I have always been a fan of discreet environmental design: products and buildings that do not stand out from the crowd but have unusually low environmental impacts. Such design has the potential to make sustainable living universal with a minimum of kicking and screaming. Yet in practice we often have to do the right thing as well as buy the right thing and the more we have to do, the sooner we are put off. Even simple changes can take a long time to adopt if they affect our familiar routines.
Take kitchen waste. Despite the apparent simplicity of home composting there are plenty of obstacles to trip up all but the most committed. So it's important to consider each one before you set out to change your ways. A lawyer for the Prince of Darkness might offer the following objections:
"I've only got one waste bin in my kitchen so there's nowhere to put my vegetable peelings." Then buy yourself another. If there's no room, get a small plastic bucket with a lid for your worktop. Compost caddies are available from Recycle Now (see Great Buys) and the Centre for Alternative Technology (www.cat.org.uk).

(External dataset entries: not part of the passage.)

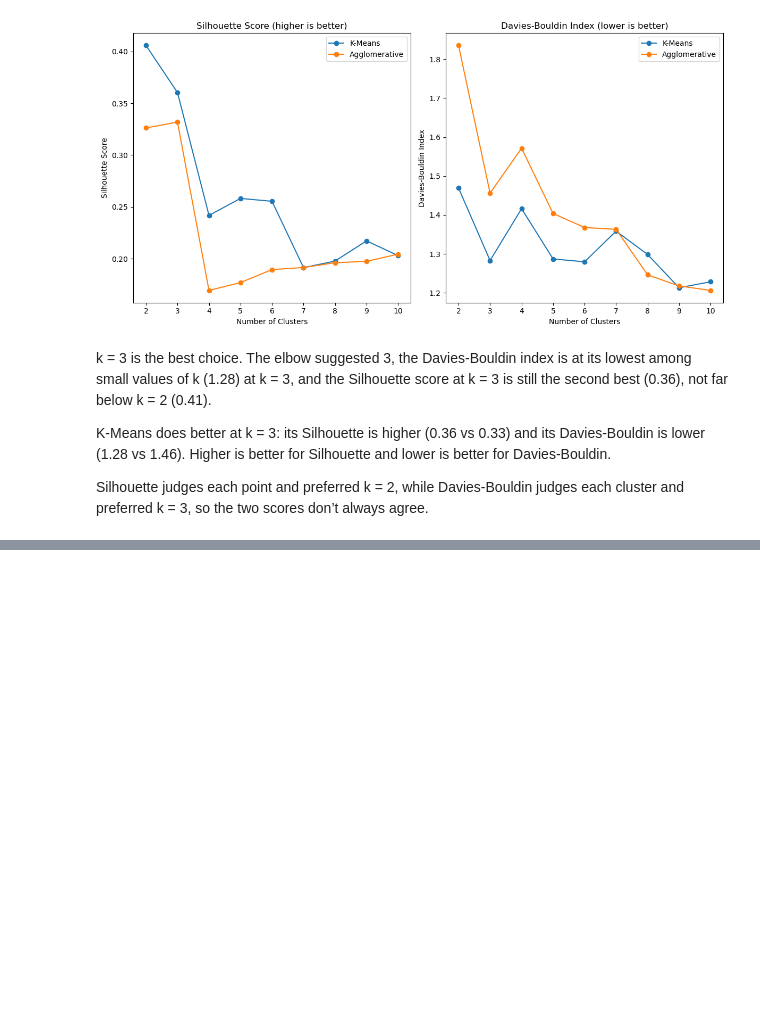
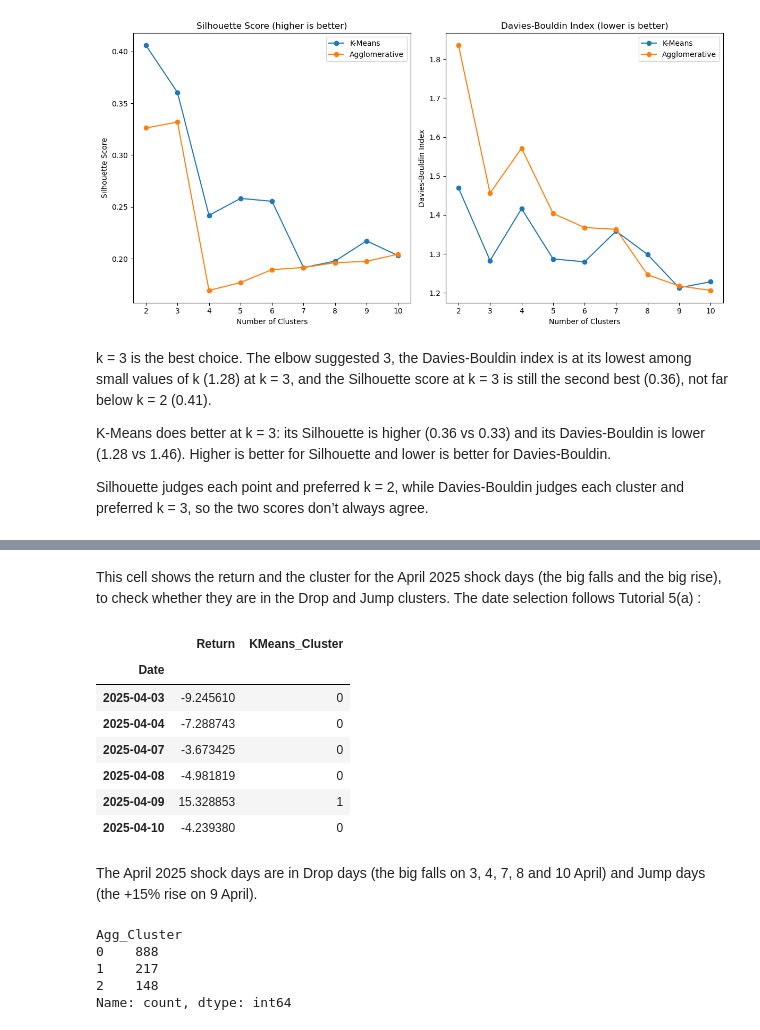
Before and after one commit to achbahri/CA1-2026167-machine, a Jupyter notebook: CA1_Achraf_Bahri_2026167.ipynb, the cells around one changed output, grey strips where cells are left out. Cells and saved outputs as stored; diff of their text form; code cells hidden in the pictures; blank space fills up the shorter version.

```diff
--- a/CA1_Achraf_Bahri_2026167.ipynb
+++ b/CA1_Achraf_Bahri_2026167.ipynb
@@ -569,0 +617,28 @@ Silhouette judges each point and preferred k = 2, while Davies-Bouldin judges ea
+# %% [markdown]
+This cell shows the return and the cluster for the April 2025 shock days (the big falls and the big rise), to check whether they are in the Drop and Jump clusters. The date selection follows Tutorial 5(a) :
+# %%
+# Return and cluster for the April 2025 shock days
+cluster_df.loc['2025-04-03':'2025-04-10', ['Return', 'KMeans_Cluster']]
+# %% [output]
+|  | Return | KMeans_Cluster |
+| Date |  |  |
+| 2025-04-03 | -9.245610 | 0 |
+| 2025-04-04 | -7.288743 | 0 |
+| 2025-04-07 | -3.673425 | 0 |
+| 2025-04-08 | -4.981819 | 0 |
+| 2025-04-09 | 15.328853 | 1 |
+| 2025-04-10 | -4.239380 | 0 |
+# %% [markdown]
+The April 2025 shock days are in Drop days (the big falls on 3, 4, 7, 8 and 10 April) and Jump days (the +15% rise on 9 April).
+# %%
+# Final Agglomerative model with k = 3
+agg = AgglomerativeClustering(n_clusters = 3, metric = 'euclidean', linkage = 'ward')
+cluster_df['Agg_Cluster'] = agg.fit_predict(X_scaled)
+
+cluster_df['Agg_Cluster'].value_counts().sort_index()
+# %% [output]
+Agg_Cluster
+0    888
+1    217
+2    148
+Name: count, dtype: int64
```
Also changed, not shown: parts of 15 cells of this notebook.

"But this bucket is beginning to stink long before it's full." So empty it regularly. More importantly, add egg boxes and scrunched up cardboard to your mix. This will bulk it up, keep it aerated and prevent it from turning into stinky, rotting slime. Compost needs a 50-50 balance by weight of nitrogen (from peelings) and carbon (from eggboxes) so don't skimp on the latter.
"I haven't got room for a compost bin." If you have no outside space call your council to see if they will remove your able waste. Otherwise find a quiet corner of your garden. Most compost bins sit on bare soil so that worms and other organisms can enter from below. If you've only got a yard or a garage use a wormery (www. bubblehouseworms.com).
"But I don't want rats in my garden." You won't attract them if you keep meat, fish and all cooked food in your landfill bin. Better still, deal with these difficult wastes using a semi-buried Green Cone (www.greencone.com) or a fermenting Bokashi bin (www.livingsoil.co.uk).
"When I open the bin I'm attacked by a swarm of fruit flies." Well you are Satan's solicitor - what do you expect? A sprinkling of earth will help to keep them down. Alternatively go out with a tin of Flyko (www.agralan.co.uk) and zap them. Made from natural oils, this spray will not kill off the good bugs doing your composting.
"I still can't be doing with all this compost-turning palaver every week." So don't bother, it's no disaster if you don't. The composting process will take longer but a good carbon content will help keep the pile aerated as it settles.
"I'll fill this bin in no time." Oh no you won't. Compost bins have good appetites and will swallow remarkable quantities of leek trimmings, tea bags and egg boxes. A decent bin will keep its innards warm and damp and so maintain the composting process. All you have to do is supply it with a well-balanced diet and add water if it looks too dry.
"But isn't it easier if this process takes place collectively at a landfill?" Regrettably it doesn't take place at all: landfills turn green waste only into methane and putrid slime. Good for nothing except cranking up global warming. I'm sure your client would be enchanted.
* GREAT BUY To find out what special deals on compost bins are available in your area, call the Recycle Now composting helpline on 0800 600 0323 or see www.recyclenow. com/compost. Prices start from £4
* GREAT WEBSITE To make sure your garden waste gets composted, visit www.gardenorganic.co.ukReuse content